The Government does not expect and has never intended to rely solely onEuropean Conference of Ministers of Transport (ECMT) permits for UK hauliers after we leave the EU.
On 25 January, The UK signed an agreement with Switzerland on the international carriage of passengers and goods by road. The agreement will ensure UK hauliers and commercial bus drivers can continue to drive to, from and through, Switzerland after the UK leaves the EU, as they do now. Further information can be found here.
In the event that the UK leaves the EU on 29 March 2019 without a deal, UK businesses will need to ensure they continue to be compliant with data protection law. For UK businesses that operate internationally or exchange personal data with partners in other countries there may be changes that need to be made ahead of the UK leaving the EU to ensure minimal risk of disruption. For those that would be affected, early action is advised as changes may take some time to implement.
How personal data currently moves across the border
- Personal data is protected by the GDPR. This gives individuals rights over their data: to know who has it, to correct it, to delete it, to move it. Etc.
- The GDPR says that data can only be moved across borders if equivalent protections exist in the country where the data is going.
- At present personal data can cross borders as follows:
- Where it remains in the EU (because all EU countries must apply GDPR)
- Plus EEA states: Norway, Iceland, Lichtenstein, and other UK territories like Gibraltar.
- Countries where the EU Commission has determined there are adequate protections: Andorra, Argentina, Canada (commercial organisations), Faroe Islands, Guernsey, Israel, Isle of Man, Jersey, New Zealand, Switzerland, Uruguay and the United States of America (limited to the Privacy Shield framework) as providing adequate protection.
- If none of the above apply, such as when we send personal data to India, or Australia, then the data can only be sent where there are “standard contractual clauses” (SCC) or “binding corporate rules” (BCR).
- SCC and BCR essentially extend the GDPR rights to data moved to a third country jurisdiction.
- To note: SCC only covers certain data transfer relationships and BCR only cover data transfer within a single company.
What do businesses need to do?
They need to understand their data flows.
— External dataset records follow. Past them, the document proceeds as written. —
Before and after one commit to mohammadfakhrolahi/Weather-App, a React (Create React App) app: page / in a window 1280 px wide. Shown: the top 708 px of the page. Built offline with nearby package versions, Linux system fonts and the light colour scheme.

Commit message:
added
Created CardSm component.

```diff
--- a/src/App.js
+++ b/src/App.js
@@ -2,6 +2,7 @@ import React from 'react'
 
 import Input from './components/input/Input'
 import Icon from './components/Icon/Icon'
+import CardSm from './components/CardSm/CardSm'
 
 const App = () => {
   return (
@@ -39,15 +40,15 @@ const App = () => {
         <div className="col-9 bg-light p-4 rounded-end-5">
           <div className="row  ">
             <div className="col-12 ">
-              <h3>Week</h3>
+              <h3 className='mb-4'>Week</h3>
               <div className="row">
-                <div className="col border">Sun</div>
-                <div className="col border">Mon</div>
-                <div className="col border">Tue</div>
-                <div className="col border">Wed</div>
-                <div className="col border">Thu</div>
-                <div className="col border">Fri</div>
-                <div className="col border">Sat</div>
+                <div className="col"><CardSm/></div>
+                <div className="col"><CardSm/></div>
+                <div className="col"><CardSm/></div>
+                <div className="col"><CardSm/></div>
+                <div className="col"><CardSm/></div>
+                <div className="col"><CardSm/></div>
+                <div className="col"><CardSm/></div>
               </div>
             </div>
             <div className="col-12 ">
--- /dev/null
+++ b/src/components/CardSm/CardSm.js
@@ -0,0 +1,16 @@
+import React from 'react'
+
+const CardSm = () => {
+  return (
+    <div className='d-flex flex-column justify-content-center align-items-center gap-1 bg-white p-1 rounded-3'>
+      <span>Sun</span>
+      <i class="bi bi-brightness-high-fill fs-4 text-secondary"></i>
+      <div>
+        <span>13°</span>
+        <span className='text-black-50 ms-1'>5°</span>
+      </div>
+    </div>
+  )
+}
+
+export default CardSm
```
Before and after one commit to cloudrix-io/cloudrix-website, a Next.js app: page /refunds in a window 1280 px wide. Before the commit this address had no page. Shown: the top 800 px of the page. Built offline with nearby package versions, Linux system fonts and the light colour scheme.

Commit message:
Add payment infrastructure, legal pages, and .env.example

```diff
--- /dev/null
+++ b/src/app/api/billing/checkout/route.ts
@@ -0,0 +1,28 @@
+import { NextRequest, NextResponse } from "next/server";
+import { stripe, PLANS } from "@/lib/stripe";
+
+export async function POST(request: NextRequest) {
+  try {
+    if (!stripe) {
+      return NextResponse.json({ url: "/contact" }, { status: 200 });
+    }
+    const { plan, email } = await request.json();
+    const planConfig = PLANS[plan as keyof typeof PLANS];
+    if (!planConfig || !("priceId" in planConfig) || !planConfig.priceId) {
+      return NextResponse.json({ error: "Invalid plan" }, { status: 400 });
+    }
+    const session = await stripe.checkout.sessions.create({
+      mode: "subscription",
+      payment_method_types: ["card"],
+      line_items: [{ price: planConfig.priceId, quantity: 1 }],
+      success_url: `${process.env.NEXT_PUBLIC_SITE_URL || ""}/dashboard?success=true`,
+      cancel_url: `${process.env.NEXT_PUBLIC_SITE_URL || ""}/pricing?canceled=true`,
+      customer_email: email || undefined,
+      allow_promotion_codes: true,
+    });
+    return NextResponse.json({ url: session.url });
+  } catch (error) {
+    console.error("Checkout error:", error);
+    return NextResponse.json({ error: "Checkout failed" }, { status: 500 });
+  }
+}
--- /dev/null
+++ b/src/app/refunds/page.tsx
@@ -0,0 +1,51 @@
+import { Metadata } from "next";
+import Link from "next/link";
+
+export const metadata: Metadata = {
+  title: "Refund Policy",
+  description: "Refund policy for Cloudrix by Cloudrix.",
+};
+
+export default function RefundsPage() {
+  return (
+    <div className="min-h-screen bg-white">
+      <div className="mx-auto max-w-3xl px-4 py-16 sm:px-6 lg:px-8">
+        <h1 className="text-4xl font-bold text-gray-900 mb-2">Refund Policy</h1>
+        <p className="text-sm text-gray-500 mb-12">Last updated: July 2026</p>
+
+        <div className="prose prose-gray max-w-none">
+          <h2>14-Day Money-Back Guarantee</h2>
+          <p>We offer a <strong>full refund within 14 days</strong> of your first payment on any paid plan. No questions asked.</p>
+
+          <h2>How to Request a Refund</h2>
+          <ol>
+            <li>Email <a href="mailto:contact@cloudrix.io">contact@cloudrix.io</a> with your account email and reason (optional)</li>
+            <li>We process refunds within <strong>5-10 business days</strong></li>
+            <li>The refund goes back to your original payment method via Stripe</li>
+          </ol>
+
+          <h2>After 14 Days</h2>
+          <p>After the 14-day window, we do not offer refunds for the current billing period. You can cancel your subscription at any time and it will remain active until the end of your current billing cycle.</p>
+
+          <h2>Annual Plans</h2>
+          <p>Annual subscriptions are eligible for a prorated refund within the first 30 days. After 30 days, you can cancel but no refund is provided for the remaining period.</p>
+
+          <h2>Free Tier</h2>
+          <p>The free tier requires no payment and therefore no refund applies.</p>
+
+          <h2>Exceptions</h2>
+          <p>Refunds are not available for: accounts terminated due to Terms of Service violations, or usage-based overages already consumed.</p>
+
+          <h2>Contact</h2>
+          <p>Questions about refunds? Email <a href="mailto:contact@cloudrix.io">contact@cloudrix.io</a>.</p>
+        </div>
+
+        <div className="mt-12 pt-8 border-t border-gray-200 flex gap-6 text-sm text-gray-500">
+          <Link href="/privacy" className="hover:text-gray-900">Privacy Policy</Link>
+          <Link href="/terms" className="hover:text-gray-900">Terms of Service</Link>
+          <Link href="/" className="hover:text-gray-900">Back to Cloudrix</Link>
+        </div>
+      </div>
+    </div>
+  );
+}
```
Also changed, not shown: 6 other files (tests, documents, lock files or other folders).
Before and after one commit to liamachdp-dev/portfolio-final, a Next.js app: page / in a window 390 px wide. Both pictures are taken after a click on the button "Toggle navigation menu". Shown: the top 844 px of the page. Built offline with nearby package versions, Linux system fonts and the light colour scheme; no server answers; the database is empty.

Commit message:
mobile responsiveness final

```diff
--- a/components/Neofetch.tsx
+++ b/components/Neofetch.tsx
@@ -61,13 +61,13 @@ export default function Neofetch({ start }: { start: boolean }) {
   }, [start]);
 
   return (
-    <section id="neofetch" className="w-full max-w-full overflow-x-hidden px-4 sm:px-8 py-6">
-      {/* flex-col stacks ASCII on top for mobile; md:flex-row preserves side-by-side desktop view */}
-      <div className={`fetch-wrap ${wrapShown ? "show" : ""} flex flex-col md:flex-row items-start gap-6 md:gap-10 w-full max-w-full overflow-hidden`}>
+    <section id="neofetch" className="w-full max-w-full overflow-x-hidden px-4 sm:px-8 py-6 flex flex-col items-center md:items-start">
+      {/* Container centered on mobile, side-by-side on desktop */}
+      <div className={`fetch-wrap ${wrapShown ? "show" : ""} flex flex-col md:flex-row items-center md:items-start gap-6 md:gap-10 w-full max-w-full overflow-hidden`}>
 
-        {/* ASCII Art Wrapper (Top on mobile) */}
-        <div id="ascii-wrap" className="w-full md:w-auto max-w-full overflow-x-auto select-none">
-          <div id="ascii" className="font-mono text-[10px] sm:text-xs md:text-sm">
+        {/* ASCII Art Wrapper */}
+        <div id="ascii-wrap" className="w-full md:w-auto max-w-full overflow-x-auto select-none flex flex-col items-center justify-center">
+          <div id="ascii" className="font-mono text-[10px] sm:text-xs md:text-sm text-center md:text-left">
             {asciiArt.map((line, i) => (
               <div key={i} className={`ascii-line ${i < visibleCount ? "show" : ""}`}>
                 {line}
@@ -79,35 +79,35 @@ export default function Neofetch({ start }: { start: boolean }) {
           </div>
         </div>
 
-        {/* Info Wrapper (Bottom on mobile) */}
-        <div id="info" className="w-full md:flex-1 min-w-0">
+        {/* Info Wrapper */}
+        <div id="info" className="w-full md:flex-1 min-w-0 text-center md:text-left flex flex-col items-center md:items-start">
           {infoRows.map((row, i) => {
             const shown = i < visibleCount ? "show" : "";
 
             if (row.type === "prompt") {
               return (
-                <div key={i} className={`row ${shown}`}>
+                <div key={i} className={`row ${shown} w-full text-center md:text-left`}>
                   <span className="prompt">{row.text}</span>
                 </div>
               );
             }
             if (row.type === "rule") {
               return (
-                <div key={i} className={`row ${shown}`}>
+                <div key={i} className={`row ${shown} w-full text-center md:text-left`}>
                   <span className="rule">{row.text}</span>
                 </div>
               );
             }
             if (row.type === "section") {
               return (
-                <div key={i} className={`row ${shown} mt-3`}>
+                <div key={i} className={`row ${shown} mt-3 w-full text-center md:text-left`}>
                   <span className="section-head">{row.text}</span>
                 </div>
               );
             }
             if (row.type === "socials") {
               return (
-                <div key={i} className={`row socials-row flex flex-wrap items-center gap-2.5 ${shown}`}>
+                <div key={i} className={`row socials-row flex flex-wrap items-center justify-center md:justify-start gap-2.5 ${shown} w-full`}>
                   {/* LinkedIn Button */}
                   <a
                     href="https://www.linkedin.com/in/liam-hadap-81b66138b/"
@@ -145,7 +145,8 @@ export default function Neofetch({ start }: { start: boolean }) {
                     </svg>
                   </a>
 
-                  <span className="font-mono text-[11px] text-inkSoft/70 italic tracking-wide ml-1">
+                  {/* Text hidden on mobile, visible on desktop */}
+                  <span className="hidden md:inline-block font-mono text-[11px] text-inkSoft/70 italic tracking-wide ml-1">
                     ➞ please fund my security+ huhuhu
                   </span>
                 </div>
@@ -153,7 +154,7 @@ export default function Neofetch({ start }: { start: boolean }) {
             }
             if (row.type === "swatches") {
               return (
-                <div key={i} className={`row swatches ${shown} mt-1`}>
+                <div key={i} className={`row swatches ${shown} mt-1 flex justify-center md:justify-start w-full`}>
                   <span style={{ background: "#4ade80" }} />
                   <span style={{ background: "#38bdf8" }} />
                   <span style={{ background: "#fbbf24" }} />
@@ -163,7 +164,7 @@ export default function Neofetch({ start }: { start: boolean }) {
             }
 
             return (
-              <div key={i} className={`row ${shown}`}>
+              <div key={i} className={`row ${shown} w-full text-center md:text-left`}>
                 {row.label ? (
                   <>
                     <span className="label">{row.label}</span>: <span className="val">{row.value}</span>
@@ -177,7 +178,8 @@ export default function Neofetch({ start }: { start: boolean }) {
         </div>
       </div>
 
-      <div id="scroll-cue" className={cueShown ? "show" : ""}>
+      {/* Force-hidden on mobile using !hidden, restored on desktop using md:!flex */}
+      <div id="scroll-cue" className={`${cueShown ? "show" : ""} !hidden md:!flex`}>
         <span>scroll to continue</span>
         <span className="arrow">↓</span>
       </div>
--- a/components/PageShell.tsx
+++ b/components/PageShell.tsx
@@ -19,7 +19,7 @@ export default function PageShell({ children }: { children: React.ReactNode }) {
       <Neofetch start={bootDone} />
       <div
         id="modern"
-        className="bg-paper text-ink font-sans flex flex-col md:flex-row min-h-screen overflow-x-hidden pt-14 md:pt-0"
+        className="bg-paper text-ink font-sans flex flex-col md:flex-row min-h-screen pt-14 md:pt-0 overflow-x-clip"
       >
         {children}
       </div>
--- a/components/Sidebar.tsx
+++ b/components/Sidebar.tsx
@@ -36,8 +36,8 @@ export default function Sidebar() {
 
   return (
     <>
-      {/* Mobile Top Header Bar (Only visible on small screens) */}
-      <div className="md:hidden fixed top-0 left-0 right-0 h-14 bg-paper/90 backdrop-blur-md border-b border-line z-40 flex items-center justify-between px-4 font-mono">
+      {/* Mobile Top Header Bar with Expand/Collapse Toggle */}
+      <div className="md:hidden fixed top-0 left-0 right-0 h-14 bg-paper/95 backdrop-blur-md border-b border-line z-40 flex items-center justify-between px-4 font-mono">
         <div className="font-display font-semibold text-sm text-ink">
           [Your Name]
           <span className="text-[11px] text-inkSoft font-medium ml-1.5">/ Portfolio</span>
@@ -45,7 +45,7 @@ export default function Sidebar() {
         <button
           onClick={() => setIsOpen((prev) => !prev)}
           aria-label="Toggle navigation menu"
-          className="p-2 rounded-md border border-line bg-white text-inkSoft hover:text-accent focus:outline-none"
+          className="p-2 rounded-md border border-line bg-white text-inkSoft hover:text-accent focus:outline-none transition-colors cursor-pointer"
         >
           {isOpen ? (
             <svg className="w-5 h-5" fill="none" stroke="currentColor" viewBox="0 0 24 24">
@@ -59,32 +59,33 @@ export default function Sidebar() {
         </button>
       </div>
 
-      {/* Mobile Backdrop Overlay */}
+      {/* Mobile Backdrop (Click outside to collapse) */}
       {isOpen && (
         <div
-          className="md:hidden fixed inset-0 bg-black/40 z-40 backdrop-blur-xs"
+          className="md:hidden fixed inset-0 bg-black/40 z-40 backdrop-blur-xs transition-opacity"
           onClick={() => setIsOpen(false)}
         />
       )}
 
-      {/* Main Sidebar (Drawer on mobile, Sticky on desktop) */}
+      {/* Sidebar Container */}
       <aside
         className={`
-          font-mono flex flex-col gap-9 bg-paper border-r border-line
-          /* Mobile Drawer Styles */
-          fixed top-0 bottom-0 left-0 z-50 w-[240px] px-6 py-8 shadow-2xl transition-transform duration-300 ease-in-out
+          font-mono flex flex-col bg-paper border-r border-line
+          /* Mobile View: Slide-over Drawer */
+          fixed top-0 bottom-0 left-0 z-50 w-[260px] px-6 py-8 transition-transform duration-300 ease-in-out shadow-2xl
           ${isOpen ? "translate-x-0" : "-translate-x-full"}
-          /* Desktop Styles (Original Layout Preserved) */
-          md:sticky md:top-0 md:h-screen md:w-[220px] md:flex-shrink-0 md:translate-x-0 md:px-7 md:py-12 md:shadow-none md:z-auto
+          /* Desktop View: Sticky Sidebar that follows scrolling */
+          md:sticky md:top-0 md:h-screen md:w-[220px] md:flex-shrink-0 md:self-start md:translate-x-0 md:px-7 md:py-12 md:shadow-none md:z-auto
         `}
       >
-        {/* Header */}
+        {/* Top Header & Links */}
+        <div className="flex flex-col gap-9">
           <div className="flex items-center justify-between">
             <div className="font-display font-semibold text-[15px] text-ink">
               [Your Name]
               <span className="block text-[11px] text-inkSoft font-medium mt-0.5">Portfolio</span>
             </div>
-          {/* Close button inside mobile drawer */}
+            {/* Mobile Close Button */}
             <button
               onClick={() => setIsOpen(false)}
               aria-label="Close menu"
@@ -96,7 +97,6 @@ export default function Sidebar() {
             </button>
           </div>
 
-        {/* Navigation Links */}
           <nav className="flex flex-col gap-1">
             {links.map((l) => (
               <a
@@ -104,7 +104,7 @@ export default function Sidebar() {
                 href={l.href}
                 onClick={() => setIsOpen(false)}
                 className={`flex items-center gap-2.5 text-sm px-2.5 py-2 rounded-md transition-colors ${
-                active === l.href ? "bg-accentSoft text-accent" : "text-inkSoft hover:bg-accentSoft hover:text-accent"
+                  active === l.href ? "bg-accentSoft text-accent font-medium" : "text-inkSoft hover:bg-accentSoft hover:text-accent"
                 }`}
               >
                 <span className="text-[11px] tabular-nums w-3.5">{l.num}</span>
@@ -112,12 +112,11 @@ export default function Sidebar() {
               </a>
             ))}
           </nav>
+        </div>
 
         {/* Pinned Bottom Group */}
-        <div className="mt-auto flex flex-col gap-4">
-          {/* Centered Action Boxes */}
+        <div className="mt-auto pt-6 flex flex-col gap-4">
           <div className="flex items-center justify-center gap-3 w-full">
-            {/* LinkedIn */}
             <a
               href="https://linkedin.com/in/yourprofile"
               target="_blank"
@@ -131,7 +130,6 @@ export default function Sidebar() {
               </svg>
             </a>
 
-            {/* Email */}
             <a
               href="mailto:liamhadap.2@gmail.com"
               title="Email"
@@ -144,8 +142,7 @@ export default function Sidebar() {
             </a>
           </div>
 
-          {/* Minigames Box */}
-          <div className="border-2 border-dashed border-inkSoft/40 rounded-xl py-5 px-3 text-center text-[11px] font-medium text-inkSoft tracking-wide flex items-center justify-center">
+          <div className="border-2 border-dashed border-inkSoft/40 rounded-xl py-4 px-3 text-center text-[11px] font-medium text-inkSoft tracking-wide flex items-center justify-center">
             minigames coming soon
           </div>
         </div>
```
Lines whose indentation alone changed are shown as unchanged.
Do they have affected cross-border personal data flows? Have they put in place Standard Contractual Clauses or Binding Corporate Rules?
The government published advice for business in September 2018:
The ICO (information Commissioner’s Office) provides some useful information:
ICO advice – good starter document with some links to more info
ICO Leaving the EU Six Steps – A breakdown of steps to take to prepare for EU exit